Facing an unanticipated management crisis that was just as shocking as last week's quick demise of Sopranos stalwarts Silvio Dante and Bobby Bacala, the pay cabler has moved quickly to solidify control at the top.
It also has a nice portfolio of shows, featuring the current weird HBO stable plus screwy slackers, existential surfers, sexed-up sexagenarians, and, of course those lovable bigamists, waiting in the wings to entice subscribers to stick around after their favorite Mafioso has shuffled off the screen, dead or alive.
Lines of people signing up at cable TV offices this winter, days before The Sopranos' last season began, suggest that some of HBO's 30 million subscribers will bail after the show ends. But the network, the most profitable in all of television, netting upward of $1 billion annually, has weathered long Soprano-less stretches several times since the show premiered. Fresh Sopranos episodes have appeared only in one-fifth of the 440-odd weeks of the show's existence.
HBO thrived with kooky comedies like Curb Your Enthusiasm, Entourage and Da Ali G Show, pop-culture magnet Sex and the City; strong, unusual dramas such as The Wire, Deadwood, Six Feet Under and Oz, and movies, boxing, sexy reality shows and Inside the NFL.
Programming genius Chris Albrecht, who presided over all of that, got a quick hook last month after taking a Las Vegas boxing match into the parking lot in a boozy moment and choking his girlfriend. When reports surfaced of a similar incident years ago, chief executive officer Albrecht was gone.
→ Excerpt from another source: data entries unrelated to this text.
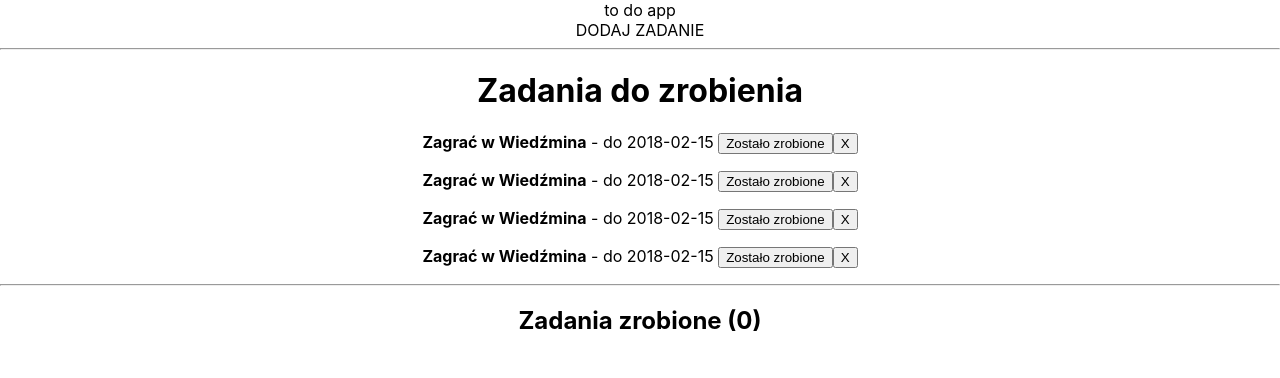
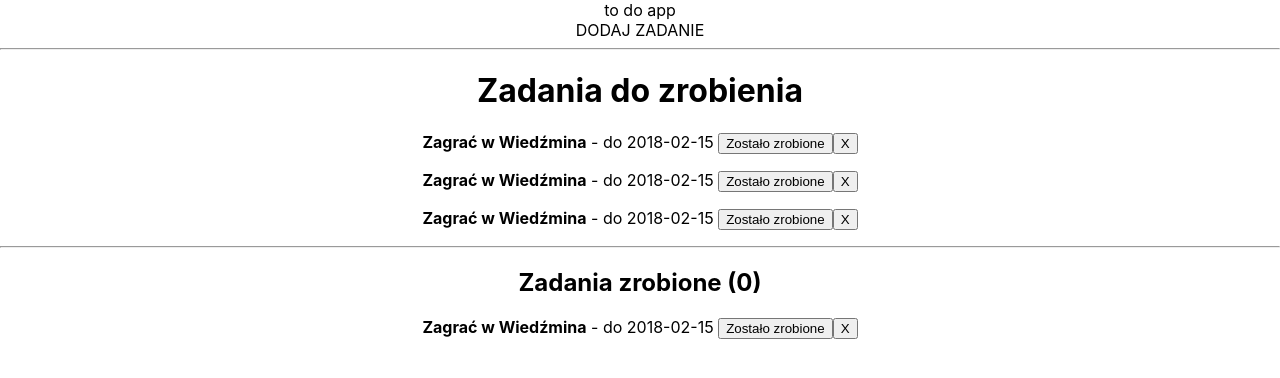
Before and after one commit to SzymonMrzyglod/toDoReactApp, a React (Create React App) app: page / in a window 1280 px wide. Shown: the top 378 px of the page. Built offline with nearby package versions, Linux system fonts and the light colour scheme.

Commit message:
array active and done task

```diff
--- a/src/App.js
+++ b/src/App.js
@@ -19,7 +19,7 @@
         text: 'Zagrać w Wiedźmina',
         date: '2018-02-15',
         important: false,
-        active: true,
+        active: false,
         finishDate: null
       },
       {
--- a/src/components/TaskList/TaskList.js
+++ b/src/components/TaskList/TaskList.js
@@ -2,7 +2,9 @@
 import Task from '../Task/Task';
 
 const TaskList = (props) => {
-    const tasks = props.tasks.map(task => (
+    const active = props.tasks.filter(task => task.active)
+    const done = props.tasks.filter(task => !task.active)
+    const activeTasks = active.map(task => (
         <Task
             task={task}
             key = {task.id}
@@ -10,15 +12,24 @@
             change={props.change}
         />
         ))
+        const doneTasks = done.map(task => (
+            <Task
+                task={task}
+                key = {task.id}
+                delete={props.delete}
+                change={props.change}
+            />
+            ))
     return (
         <>
             <div className='active'>
                 <h1>Zadania do zrobienia</h1>
-                {tasks}
+                {activeTasks}
             </div>
             <hr />
             <div className='done'>
                 <h2>Zadania zrobione (0)</h2>
+                {doneTasks}
             </div>
         </>
       );
```
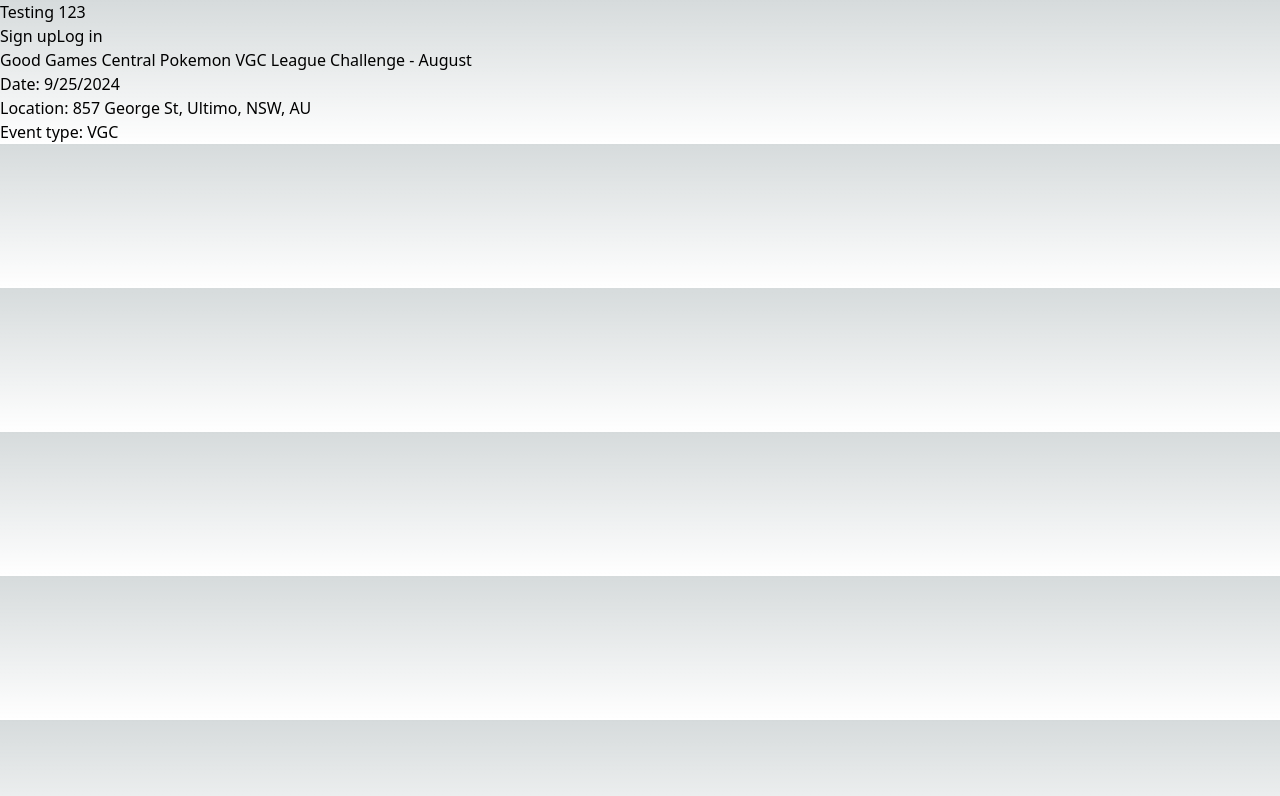
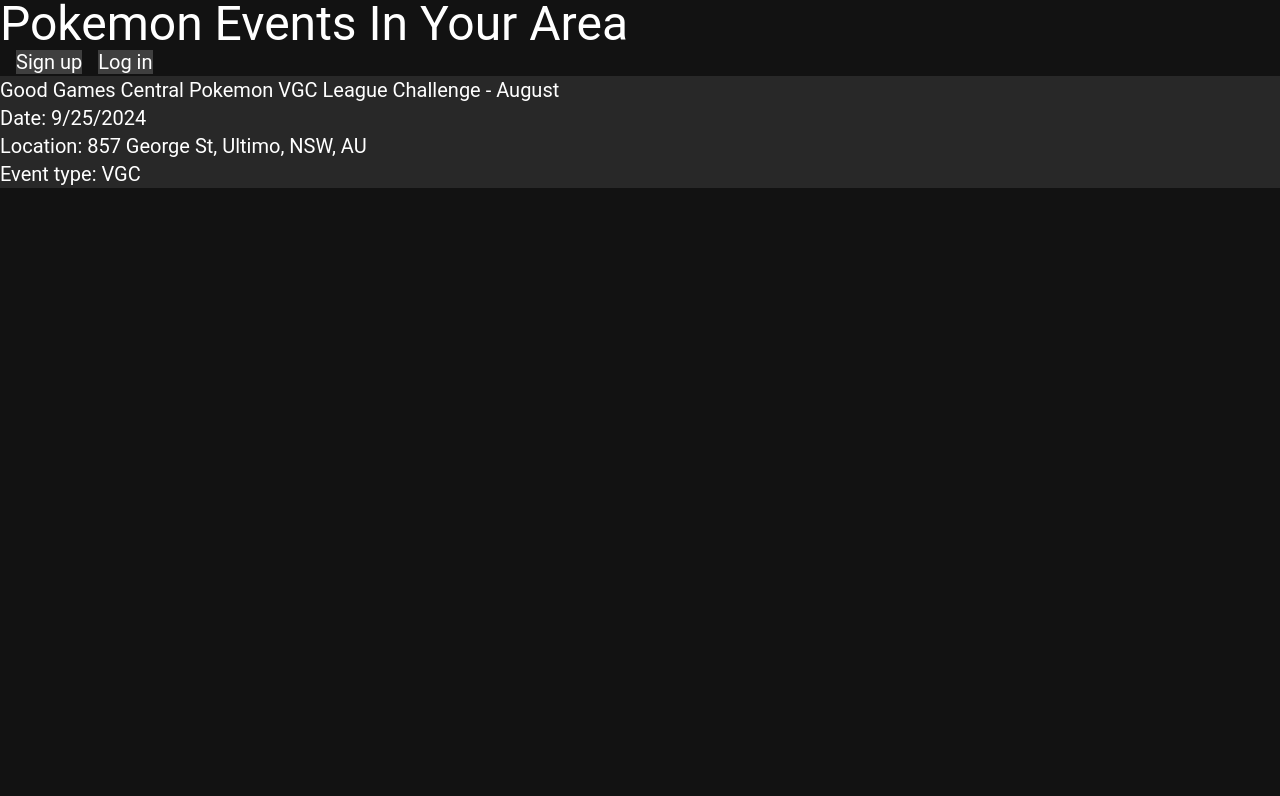
Before and after one commit to Rolguard/local-game-events, a Next.js app: page / in a window 1280 px wide. Shown: the top 796 px of the page. Built offline with nearby package versions, Linux system fonts and the light colour scheme.

Commit message:
Added dark color theme and some tailwind css to components

```diff
--- a/src/app/_components/Event.tsx
+++ b/src/app/components/Event.tsx
@@ -1,5 +1,5 @@
 
-interface EventInterface {
+interface EventProps {
     eventName: string,
     date: Date,
     location: string,
@@ -10,9 +10,9 @@
 // TODO: Add CSS, also h1 is same size as p tags
 // description prop can be optional
 
-export default function Event({eventName, date, location, eventType} : EventInterface) {
+export default function Event({eventName, date, location, eventType} : EventProps) {
     return (
-        <div>
+        <div className='bg-color-surface-200'>
             <h1>{eventName}</h1>
             <p>Date: {date.toLocaleDateString()}</p>
             <p>Location: {location}</p>
--- a/src/app/globals.css
+++ b/src/app/globals.css
@@ -2,32 +2,28 @@
 @tailwind components;
 @tailwind utilities;
 
+@import url("https://fonts.googleapis.com/css2?family=Roboto:ital,wght@0,100;0,300;0,400;0,500;0,700;0,900;1,100;1,300;1,400;1,500;1,700;1,900&display=swap");
+
 :root {
-  --foreground-rgb: 0, 0, 0;
-  --background-start-rgb: 214, 219, 220;
-  --background-end-rgb: 255, 255, 255;
+  --color-primary-500: #a0e5fb;
+  --color-primary-600: #b4eafc;
+  --color-surface-100: #121212;
+  --color-surface-200: #282828;
+  --color-surface-300: #3f3f3f;
+  --color-surface-400: #575757;
+  --color-surface-500: #717171;
+  --color-surface-600: #8b8b8b;
+  --color-white-text: #fff;
 }
 
-@media (prefers-color-scheme: dark) {
-  :root {
-    --foreground-rgb: 255, 255, 255;
-    --background-start-rgb: 0, 0, 0;
-    --background-end-rgb: 0, 0, 0;
+@layer base {
+  body {
+    background-color: var(--color-surface-100);
+    color: var(--color-white-text);
   }
 }
 
-body {
-  color: rgb(var(--foreground-rgb));
-  background: linear-gradient(
-      to bottom,
-      transparent,
-      rgb(var(--background-end-rgb))
-    )
-    rgb(var(--background-start-rgb));
-}
-
-@layer utilities {
-  .text-balance {
-    text-wrap: balance;
-  }
-}
+/* TODO: Add @layer components for .btn / .card css for components
+Or could just put css for the Event component in the Event.tsx file itself
+For <Link> components maybe can edit in @layer components
+*/
--- a/src/app/layout.tsx
+++ b/src/app/layout.tsx
@@ -10,7 +10,7 @@
     <html lang="en">
       {/* Any code displayed here, will be displayed on any page e.g. navbar, footer */}
       {/* Layouts are only applied to children of that route, can fetch data  */}
-      <body>{children}</body>
+      <body className="text-xl font-roboto">{children}</body>
     </html>
   );
 }
--- a/src/app/page.tsx
+++ b/src/app/page.tsx
@@ -1,12 +1,12 @@
 import Link from 'next/link'
-import Event from '@/app/_components/Event'
+import Event from '@/app/components/Event'
 
 export default function Home() {
   return (
     <>
-      <h1>Testing 123</h1>
-      <Link href="/register">Sign up</Link>
-      <Link href="/register">Log in</Link>
+      <h1 className='text-5xl'>Pokemon Events In Your Area</h1>
+      <Link href="/register" className='bg-color-surface-300 m-4'>Sign up</Link>
+      <Link href="/register" className='bg-color-surface-300'>Log in</Link>
       <Event eventName='Good Games Central Pokemon VGC League Challenge - August' date={new Date(2024, 8, 25)} location='
 857 George St, Ultimo, NSW, AU' eventType='VGC'></Event>
     </>
--- a/tailwind.config.ts
+++ b/tailwind.config.ts
@@ -8,11 +8,20 @@
   ],
   theme: {
     extend: {
-      backgroundImage: {
-        "gradient-radial": "radial-gradient(var(--tw-gradient-stops))",
-        "gradient-conic":
-          "conic-gradient(from 180deg at 50% 50%, var(--tw-gradient-stops))",
+      colors: {
+        "color-primary-500": "var(--color-primary-500)",
+        "color-primary-600": "var(--color-primary-600)",
+        "color-surface-100": "var(--color-surface-100)",
+        "color-surface-200": "var(--color-surface-200)",
+        "color-surface-300": "var(--color-surface-300)",
+        "color-surface-400": "var(--color-surface-400)",
+        "color-surface-500": "var(--color-surface-500)",
+        "color-surface-600": "var(--color-surface-600)",
+        "color-white-text": "var(--color-white-text)",
       },
+      fontFamily: {
+        roboto: ['Roboto', 'sans-serif']
+      }
     },
   },
   plugins: [],
```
Last week, the network promoted long-term executives into a four-horsemen management structure, with finance guy Bill Nelson on top and former communications boss Richard Plepler in charge of programming. Current heads of programming departments, including HBO Entertainment President Carolyn Strauss, who helped develop most of the network's signature series, will remain "largely independent," Jeff Bewkes, president of Time Warner, which owns HBO, told the New York Times.
Strauss has a lineup of new series that figures to continue HBO's reputation for creativity.
John From Cincinnati, Deadwood creator David Milch's latest work, premieres tonight right after The Sopranos ends. It's murky and quirky, guaranteed to develop a cult following, albeit one much smaller than The Sopranos' audience.
Big Love returns tomorrow at 9. Entourage, Season Four, starts next Sunday at 10, followed, in what seems like a perfect fit, by a crazy, belly-busting musical sitcom, Flight of the Conchords.
Coming this fall: In Treatment, starring Gabriel Byrne as a psychotherapist, a half-hour drama that will air every weeknight.
Two other shows are on the books, and a comedy from Will Ferrell, about a Major League pitcher who returns to his small hometown in the South, is on the drawing boards.
Tell Me You Love Me looks at relationships among four randy couples, one of them 60ish. Ally Walker, the wife of John Landgraf, boss of FX, a basic cable channel that has been rivaling HBO for its edgy material, is one of the stars who may appear in the altogether.
Finally, tentatively scheduled for next winter is a show that should generate Sopranos-like buzz. From Designing Women's Linda Bloodworth-Thomason, 12 Miles of Bad Road stars Lily Tomlin in a satire about real-estate wheeler-dealers in Texas, where the size and ostentation of the mansions is outdone only by the hairdos of the big mamas who live in them.
It could do for the Lone Star State what The Sopranos did for New Jersey, and wouldn't that be a nice change?